Body Dysmorphic Disorder
Special concerns about body appearance
Body dysmorphic disorder is a subtype of obsessive-compulsive disorder but often much more impairing, and also a somatoform disorder, having physical symptoms that are suggestive of a somatic disorder but with no detectible organic or neurological explanation. It is defined in the American Psychiatric Association's DSM-IV (code 300.7) with the following criteria:
- Preoccupation with an imagined defect in appearance. If a slight physical anomaly is present, the person's concern is markedly excessive.
- The preoccupation causes clinically significant distress or impairment in social, occupational, or other important areas of functioning.
- The preoccupation is not better accounted for by another mental disorder (for example, dissatisfaction with body shape and size in Anorexia Nervosa).
BDD has a high comorbidity rate with many other disorders including major depression, avoidant personality disorder, obsessive-compulsive disorder, delusional disorder, and social phobia.

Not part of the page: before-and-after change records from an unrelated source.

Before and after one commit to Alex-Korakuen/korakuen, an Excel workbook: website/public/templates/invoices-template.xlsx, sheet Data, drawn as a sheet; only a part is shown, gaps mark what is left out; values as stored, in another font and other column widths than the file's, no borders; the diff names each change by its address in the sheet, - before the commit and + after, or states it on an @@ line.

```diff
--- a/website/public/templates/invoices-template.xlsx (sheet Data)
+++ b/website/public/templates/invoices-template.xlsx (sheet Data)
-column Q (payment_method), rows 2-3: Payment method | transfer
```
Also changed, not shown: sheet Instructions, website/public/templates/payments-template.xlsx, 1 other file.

Other symptoms of the disorder may include binge-eating.
Other conditions that may be confused with BDD include
- Parietal lobe brain lesion
- Anorexia nervosa

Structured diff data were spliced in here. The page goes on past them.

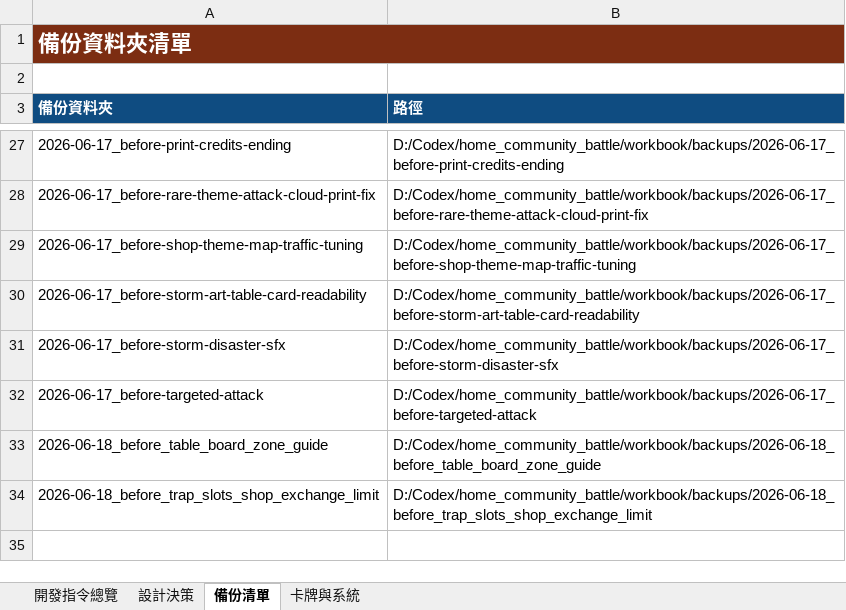
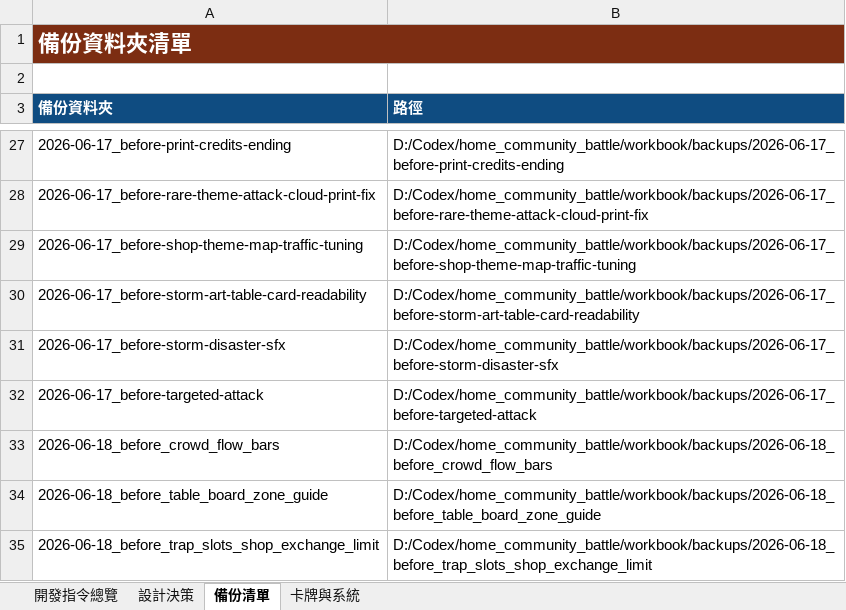
Before and after one commit to tangcat1125/home_community_battle, an Excel workbook: doc/愛我家鄉_開發指令工作簿.xlsx, sheet 備份清單, drawn as a sheet; only a part is shown, gaps mark what is left out; values as stored, in another font and other column widths than the file's, no borders; the diff names each change by its address in the sheet, - before the commit and + after, or states it on an @@ line.

Commit message:
Animate crowd flow and HUD metrics

```diff
--- a/doc/愛我家鄉_開發指令工作簿.xlsx (sheet 備份清單)
+++ b/doc/愛我家鄉_開發指令工作簿.xlsx (sheet 備份清單)
+row 33: 2026-06-18_before_crowd_flow_bars | D:/Codex/home_community_battle/workbook/backups/2026-06-18_before_crowd_flow_bars
```
Also changed, not shown: sheet 開發指令總覽, 3 other files.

- Gender identity disorder
BDD in men
- In contrast to females, male patients seem to lack a clear body concept and an in-depth awareness of their physical appearance.
- As a result, they often have difficulty articulating the objectives of their cosmetic surgeries.
- Men are also more likely to have muscle dysmorphia
- Men are usually obsessed with their hair, skin, and facial features, and the size of the penis, and may involve seeking surgery for penis enlargement.
Dr. Gorbis' Crooked Mirrors Externalization therapy is a ground-breaking protocol that utilizes both Externalization techniques and Exposure and Response Prevention. The process of 'externalization' works by causing the breakdown of maladaptive associations directed and repetitive manipulation of their external, material icons. In exposure therapy, BDD patients are provided with a symptoms list and must then induce the debilitating condition and self-monitor/rate objective signs, such as pulse rate, extent of nausea, dizziness, and cognitive distortions e.g. 'My nose and forehead are too big.' Cognitive restructuring through writing exercises and observational records are emphasized.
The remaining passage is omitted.